“With confidence, you have won before you started.” — Marcus Garvey
We can all agree that confident people are attractive. There is something about them that makes you gravitate toward them. You want to be part of their sphere. You want to trust them. Confidence is a trait we all need in life, but it is especially important when it comes to leadership.
A leader needs to be trustworthy. It is difficult to trust someone who seems so unsure of themselves. As Tony Robbins says, “Lack of confidence can seriously impact your ability to put together a winning team and guide them to achieving your shared goals.”
But what does it mean to be confident? Oxford Languages defines confidence as “a feeling of self-assurance arising from one's appreciation of one's own abilities or qualities.” That means being confident starts with being secure in your own value as a person.
When you know who you are, your strengths and weaknesses, and you can accept both the great things about yourself and all your flaws, you are halfway there. The rest comes with feeling prepared: continuously learning and aiming for growth.
Confident people are generally happy because they feel positive about facing challenges and the people within their sphere of influence. They are able to build better and more productive relationships and are motivated to act to achieve their goals.
They are open to taking calculated risks and are not afraid to make mistakes and learn from them. Because they are self-secured, they can be more genuine in recognizing others’ wins. They are generous with compliments and can accept feedback and criticism, yet still be able to decide for themselves and form their own opinions.
Do those characteristics sound familiar? They are also the same things we look for in leaders, and what most leaders want to achieve for themselves. That’s why confident leaders, who are not arrogant, really shine.
We also hear a lot about humility in leadership. However, it takes a lot of confidence to truly be humble. You need a certain level of self-assurance to be meek. That is why leaders who lack confidence often find it hard to admit mistakes—they think that failures will define them, and humbling themselves becomes scary.
The good news is, as you can learn to be a good leader, you can also learn how to build confidence. So how can you become more confident?
Start by identifying where you lack confidence and what gives you a morale boost. A quick yet honest inventory of your strengths and weaknesses, your positives, and your insecurities is a good place to start. None of us are perfect; we are all born lacking.
Confidence can be built if we acknowledge the areas where we are lacking and figure out how to make up for them. Is it something you can learn? Is it something you can delegate or entrust to others? Is it something you can overcome with more exposure and experience?
Studying and practicing or training can help a lot in boosting your confidence in most areas. Never underestimate the peace of mind being informed and prepared can bring.
Quit your negative self-talk. It is often easy to feed into our insecurities, and over time, these warped perceptions of the world and ourselves, whether it is something we were taught growing up or something we picked up ourselves along the way, turn into self-limiting beliefs.

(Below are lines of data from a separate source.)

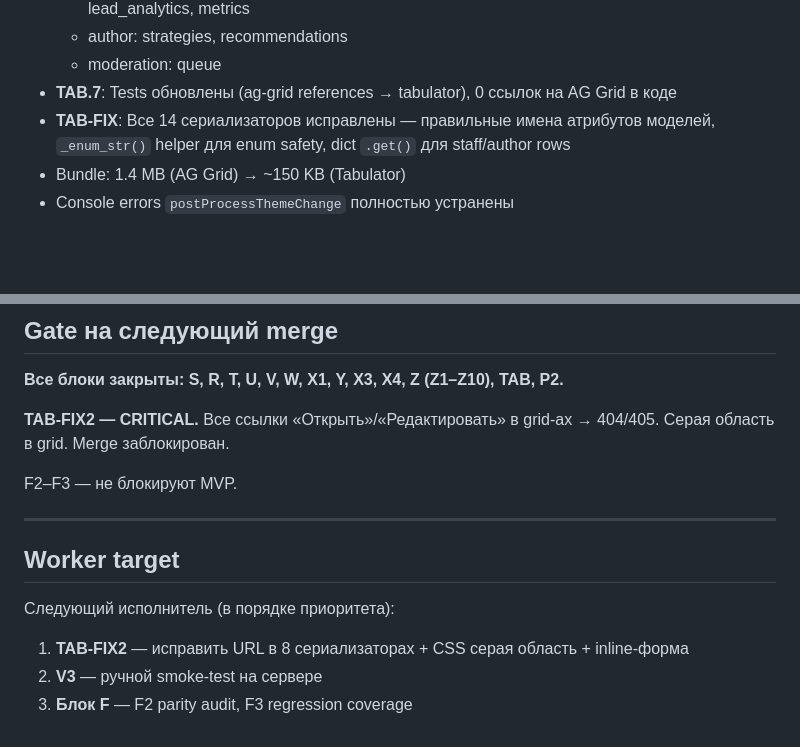
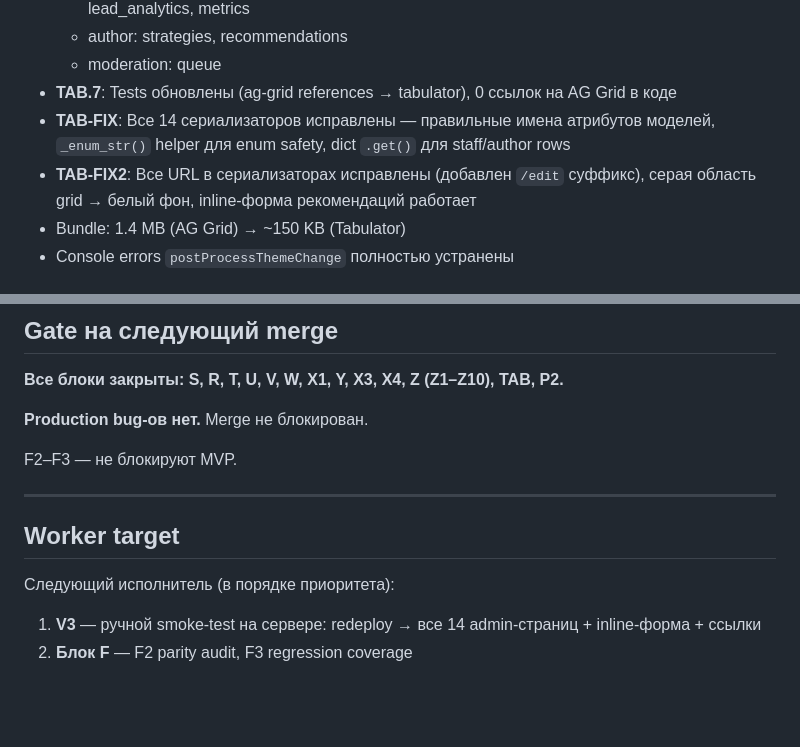
Before and after one commit to sulimenko/PitchCopyTrade, a Markdown page: doc/review.md, 2 parts joined by grey strips. Rendered like a GitHub page; blank space fills up the shorter version.

Commit message:
Update review.md: close TAB-FIX2 block, confirm all URLs and inline form fixed
Co-Authored-By: Claude Opus 4.6 <noreply@anthropic.com>

```diff
--- a/doc/review.md
+++ b/doc/review.md
@@ -144,6 +144,7 @@ email-validator, httpx, aiosmtplib, authlib
   - moderation: queue
 - **TAB.7**: Tests обновлены (ag-grid references → tabulator), 0 ссылок на AG Grid в коде
 - **TAB-FIX**: Все 14 сериализаторов исправлены — правильные имена атрибутов моделей, `_enum_str()` helper для enum safety, dict `.get()` для staff/author rows
+- **TAB-FIX2**: Все URL в сериализаторах исправлены (добавлен `/edit` суффикс), серая область grid → белый фон, inline-форма рекомендаций работает
 - Bundle: 1.4 MB (AG Grid) → ~150 KB (Tabulator)
 - Console errors `postProcessThemeChange` полностью устранены
 
@@ -184,7 +185,7 @@ email-validator, httpx, aiosmtplib, authlib
 
 **Все блоки закрыты: S, R, T, U, V, W, X1, Y, X3, X4, Z (Z1–Z10), TAB, P2.**
 
-**TAB-FIX2 — CRITICAL.** Все ссылки «Открыть»/«Редактировать» в grid-ах → 404/405. Серая область в grid. Merge заблокирован.
+**Production bug-ов нет.** Merge не блокирован.
 
 F2–F3 — не блокируют MVP.
 
@@ -193,6 +194,5 @@ F2–F3 — не блокируют MVP.
 ## Worker target
 
 Следующий исполнитель (в порядке приоритета):
-1. **TAB-FIX2** — исправить URL в 8 сериализаторах + CSS серая область + inline-форма
-2. **V3** — ручной smoke-test на сервере
-3. **Блок F** — F2 parity audit, F3 regression coverage
+1. **V3** — ручной smoke-test на сервере: redeploy → все 14 admin-страниц + inline-форма + ссылки
+2. **Блок F** — F2 parity audit, F3 regression coverage
```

One way to counter negative self-talk and thoughts is to replace them with positive ones.
Affirmations may sound silly, but it helps a lot in building ourselves, reducing our emotional and mental stresses, and battling our anxieties, insecurities, and skewed self-limiting beliefs. Giving yourself a pat on the back might feel awkward at first, but getting into the habit of it proves to be effective, not just in boosting self-confidence but also in improving your overall mental health. Plus, you can do it with others too.
It isn’t about suppressing negative thoughts and feelings. Those are inevitable parts of life, and sometimes they are essential for self-preservation. But when we focus only on the bad side of life, it kills our potential to overcome it. Acknowledge the bad, but don’t magnify it. Focus instead on what you can change and control to make it better, or to get past it.
You can also gain control by facing your fears and overcoming them. Easier said than done, I know, but the only way to know that our fears won’t kill us is by surviving through them. And if you think it really is overwhelming, don’t be scared to ask for help. Every time you conquer something you were afraid of, you discover new strengths you possess but didn’t know about.
Lastly, stop comparing yourself to others. Look to others for inspiration, but never use their ruler to measure your worth. We all walk through life at different paces, and we all face (and overcome) challenges others don’t know about.
What you see on social media isn’t the whole picture. It is like looking at a pretty embroidery or cross-stitch piece—when you look behind the scenes, it is a complete mess. And that mess is what they had to navigate to get to where they are. You have your own story. The only valid ruler you can use to measure your success is your own.
If you want to motivate yourself, look to other people. If you want to boost your confidence, look at how far you have come.
Sometimes, our biggest enemy when it comes to confidence is ourselves.
“Conquer yourself, and the whole universe is yours.” —Swami Vivekananda
Thank you for reading A Brilliant Tribe.